[Information provided — start]

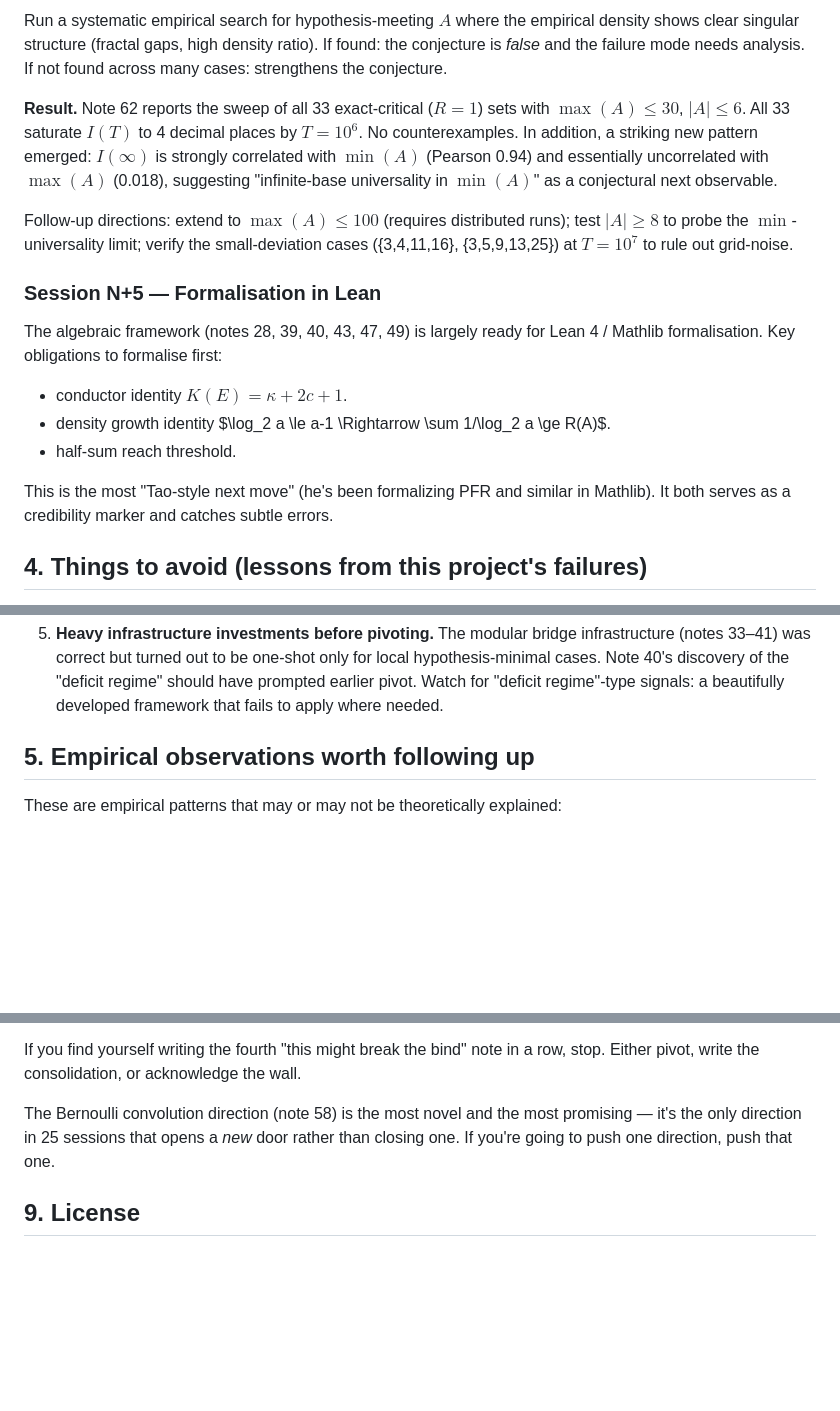
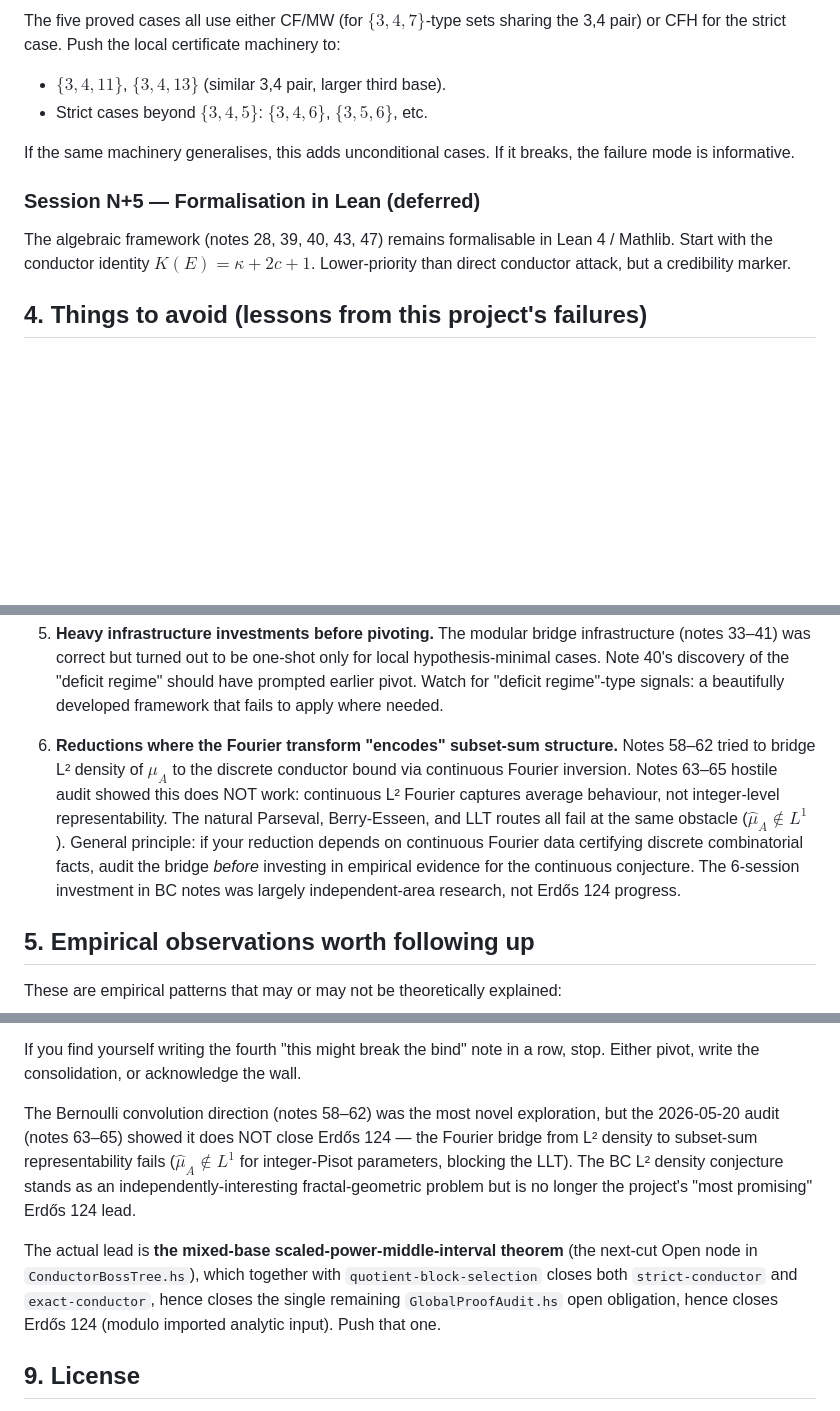
Before and after one commit to TACITVS/erdos-problem-124-bernoulli, a Markdown page: RESEARCH_JOURNAL.md, 3 parts joined by grey strips. Drawn GitHub-style; blank space fills up the shorter version.

```diff
--- a/RESEARCH_JOURNAL.md
+++ b/RESEARCH_JOURNAL.md
@@ -110,37 +112,20 @@ Key technical questions:
 
-Run a systematic empirical search for hypothesis-meeting
-$A$ where the empirical density shows clear singular structure
-(fractal gaps, high density ratio).  If found: the conjecture is *false*
-and the failure mode needs analysis.  If not found across many cases:
-strengthens the conjecture.
+The five proved cases all use either CF/MW (for $\{3,4,7\}$-type
+sets sharing the 3,4 pair) or CFH for the strict case.  Push the
+local certificate machinery to:
 
-**Result.**  Note 62 reports the sweep of all 33 exact-critical ($R=1$)
-sets with $\max(A)\le 30$, $|A|\le 6$.  All 33 saturate $I(T)$ to 4
-decimal places by $T=10^6$.  No counterexamples.  In addition, a
-striking new pattern emerged: $I(\infty)$ is strongly correlated with
-$\min(A)$ (Pearson 0.94) and essentially uncorrelated with $\max(A)$
-(0.018), suggesting "infinite-base universality in $\min(A)$" as a
-conjectural next observable.
+- $\{3,4,11\}$, $\{3,4,13\}$ (similar 3,4 pair, larger third base).
+- Strict cases beyond $\{3,4,5\}$: $\{3,4,6\}$, $\{3,5,6\}$, etc.
 
-Follow-up directions: extend to $\max(A)\le 100$ (requires distributed
-runs); test $|A|\ge 8$ to probe the $\min$-universality limit; verify
-the small-deviation cases ({3,4,11,16}, {3,5,9,13,25}) at $T=10^7$ to
-rule out grid-noise.
+If the same machinery generalises, this adds unconditional cases.  If
+it breaks, the failure mode is informative.
 
-### Session N+5 — Formalisation in Lean
+### Session N+5 — Formalisation in Lean (deferred)
 
-The algebraic framework (notes 28, 39, 40, 43, 47, 49) is largely
-ready for Lean 4 / Mathlib formalisation.  Key obligations to formalise
-first:
-
-- conductor identity $K(E) = \kappa + 2c + 1$.
-- density growth identity $\log_2 a \le a-1 \Rightarrow
-  \sum 1/\log_2 a \ge R(A)$.
-- half-sum reach threshold.
-
-This is the most "Tao-style next move" (he's been formalizing PFR and
-similar in Mathlib).  It both serves as a credibility marker and
-catches subtle errors.
+The algebraic framework (notes 28, 39, 40, 43, 47) remains
+formalisable in Lean 4 / Mathlib.  Start with the conductor identity
+$K(E) = \kappa + 2c + 1$.  Lower-priority than direct conductor
+attack, but a credibility marker.
 
 ## 4. Things to avoid (lessons from this project's failures)
 
@@ -176,6 +161,19 @@ later.  Future work should avoid the same patterns:
    discovery of the "deficit regime" should have prompted earlier
    pivot.  Watch for "deficit regime"-type signals: a beautifully
    developed framework that fails to apply where needed.
+
+6. **Reductions where the Fourier transform "encodes" subset-sum
+   structure.**  Notes 58–62 tried to bridge L² density of $\mu_A$ to
+   the discrete conductor bound via continuous Fourier inversion.
+   Notes 63–65 hostile audit showed this does NOT work: continuous L²
+   Fourier captures average behaviour, not integer-level
+   representability.  The natural Parseval, Berry-Esseen, and LLT
+   routes all fail at the same obstacle ($\hat\mu_A\notin L^1$).
+   General principle: if your reduction depends on continuous Fourier
+   data certifying discrete combinatorial facts, audit the bridge
+   *before* investing in empirical evidence for the continuous
+   conjecture.  The 6-session investment in BC notes was largely
+   independent-area research, not Erdős 124 progress.
 
 ## 5. Empirical observations worth following up
 
@@ -294,10 +292,20 @@ If you find yourself writing the fourth "this might break the bind"
 note in a row, stop.  Either pivot, write the consolidation, or
 acknowledge the wall.
 
-The Bernoulli convolution direction (note 58) is the most novel and
-the most promising — it's the only direction in 25 sessions that
-opens a *new* door rather than closing one.  If you're going to push
-one direction, push that one.
+The Bernoulli convolution direction (notes 58–62) was the most novel
+exploration, but the 2026-05-20 audit (notes 63–65) showed it does NOT
+close Erdős 124 — the Fourier bridge from L² density to subset-sum
+representability fails ($\hat\mu_A\notin L^1$ for integer-Pisot
+parameters, blocking the LLT).  The BC L² density conjecture stands as
+an independently-interesting fractal-geometric problem but is no
+longer the project's "most promising" Erdős 124 lead.
+
+The actual lead is **the mixed-base scaled-power-middle-interval
+theorem** (the next-cut Open node in `ConductorBossTree.hs`),
+which together with `quotient-block-selection` closes both
+`strict-conductor` and `exact-conductor`, hence closes the single
+remaining `GlobalProofAudit.hs` open obligation, hence closes Erdős
+124 (modulo imported analytic input).  Push that one.
 
 ## 9. License
 
```
Also changed, not shown: other parts of RESEARCH_JOURNAL.md (+75 -73 lines), PROOF_STATE.md (+52 -55 lines).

[Information provided — finish]

The task:
Reproduce all of the data exactly; the pictures do not belong in the copy.

Response below:
Before and after one commit to TACITVS/erdos-problem-124-bernoulli, a Markdown page: RESEARCH_JOURNAL.md, 3 parts joined by grey strips. Drawn GitHub-style; blank space fills up the shorter version.

```diff
--- a/RESEARCH_JOURNAL.md
+++ b/RESEARCH_JOURNAL.md
@@ -110,37 +112,20 @@ Key technical questions:
 
-Run a systematic empirical search for hypothesis-meeting
-$A$ where the empirical density shows clear singular structure
-(fractal gaps, high density ratio).  If found: the conjecture is *false*
-and the failure mode needs analysis.  If not found across many cases:
-strengthens the conjecture.
+The five proved cases all use either CF/MW (for $\{3,4,7\}$-type
+sets sharing the 3,4 pair) or CFH for the strict case.  Push the
+local certificate machinery to:
 
-**Result.**  Note 62 reports the sweep of all 33 exact-critical ($R=1$)
-sets with $\max(A)\le 30$, $|A|\le 6$.  All 33 saturate $I(T)$ to 4
-decimal places by $T=10^6$.  No counterexamples.  In addition, a
-striking new pattern emerged: $I(\infty)$ is strongly correlated with
-$\min(A)$ (Pearson 0.94) and essentially uncorrelated with $\max(A)$
-(0.018), suggesting "infinite-base universality in $\min(A)$" as a
-conjectural next observable.
+- $\{3,4,11\}$, $\{3,4,13\}$ (similar 3,4 pair, larger third base).
+- Strict cases beyond $\{3,4,5\}$: $\{3,4,6\}$, $\{3,5,6\}$, etc.
 
-Follow-up directions: extend to $\max(A)\le 100$ (requires distributed
-runs); test $|A|\ge 8$ to probe the $\min$-universality limit; verify
-the small-deviation cases ({3,4,11,16}, {3,5,9,13,25}) at $T=10^7$ to
-rule out grid-noise.
+If the same machinery generalises, this adds unconditional cases.  If
+it breaks, the failure mode is informative.
 
-### Session N+5 — Formalisation in Lean
+### Session N+5 — Formalisation in Lean (deferred)
 
-The algebraic framework (notes 28, 39, 40, 43, 47, 49) is largely
-ready for Lean 4 / Mathlib formalisation.  Key obligations to formalise
-first:
-
-- conductor identity $K(E) = \kappa + 2c + 1$.
-- density growth identity $\log_2 a \le a-1 \Rightarrow
-  \sum 1/\log_2 a \ge R(A)$.
-- half-sum reach threshold.
-
-This is the most "Tao-style next move" (he's been formalizing PFR and
-similar in Mathlib).  It both serves as a credibility marker and
-catches subtle errors.
+The algebraic framework (notes 28, 39, 40, 43, 47) remains
+formalisable in Lean 4 / Mathlib.  Start with the conductor identity
+$K(E) = \kappa + 2c + 1$.  Lower-priority than direct conductor
+attack, but a credibility marker.
 
 ## 4. Things to avoid (lessons from this project's failures)
 
@@ -176,6 +161,19 @@ later.  Future work should avoid the same patterns:
    discovery of the "deficit regime" should have prompted earlier
    pivot.  Watch for "deficit regime"-type signals: a beautifully
    developed framework that fails to apply where needed.
+
+6. **Reductions where the Fourier transform "encodes" subset-sum
+   structure.**  Notes 58–62 tried to bridge L² density of $\mu_A$ to
+   the discrete conductor bound via continuous Fourier inversion.
+   Notes 63–65 hostile audit showed this does NOT work: continuous L²
+   Fourier captures average behaviour, not integer-level
+   representability.  The natural Parseval, Berry-Esseen, and LLT
+   routes all fail at the same obstacle ($\hat\mu_A\notin L^1$).
+   General principle: if your reduction depends on continuous Fourier
+   data certifying discrete combinatorial facts, audit the bridge
+   *before* investing in empirical evidence for the continuous
+   conjecture.  The 6-session investment in BC notes was largely
+   independent-area research, not Erdős 124 progress.
 
 ## 5. Empirical observations worth following up
 
@@ -294,10 +292,20 @@ If you find yourself writing the fourth "this might break the bind"
 note in a row, stop.  Either pivot, write the consolidation, or
 acknowledge the wall.
 
-The Bernoulli convolution direction (note 58) is the most novel and
-the most promising — it's the only direction in 25 sessions that
-opens a *new* door rather than closing one.  If you're going to push
-one direction, push that one.
+The Bernoulli convolution direction (notes 58–62) was the most novel
+exploration, but the 2026-05-20 audit (notes 63–65) showed it does NOT
+close Erdős 124 — the Fourier bridge from L² density to subset-sum
+representability fails ($\hat\mu_A\notin L^1$ for integer-Pisot
+parameters, blocking the LLT).  The BC L² density conjecture stands as
+an independently-interesting fractal-geometric problem but is no
+longer the project's "most promising" Erdős 124 lead.
+
+The actual lead is **the mixed-base scaled-power-middle-interval
+theorem** (the next-cut Open node in `ConductorBossTree.hs`),
+which together with `quotient-block-selection` closes both
+`strict-conductor` and `exact-conductor`, hence closes the single
+remaining `GlobalProofAudit.hs` open obligation, hence closes Erdős
+124 (modulo imported analytic input).  Push that one.
 
 ## 9. License
 
```
Also changed, not shown: other parts of RESEARCH_JOURNAL.md (+75 -73 lines), PROOF_STATE.md (+52 -55 lines).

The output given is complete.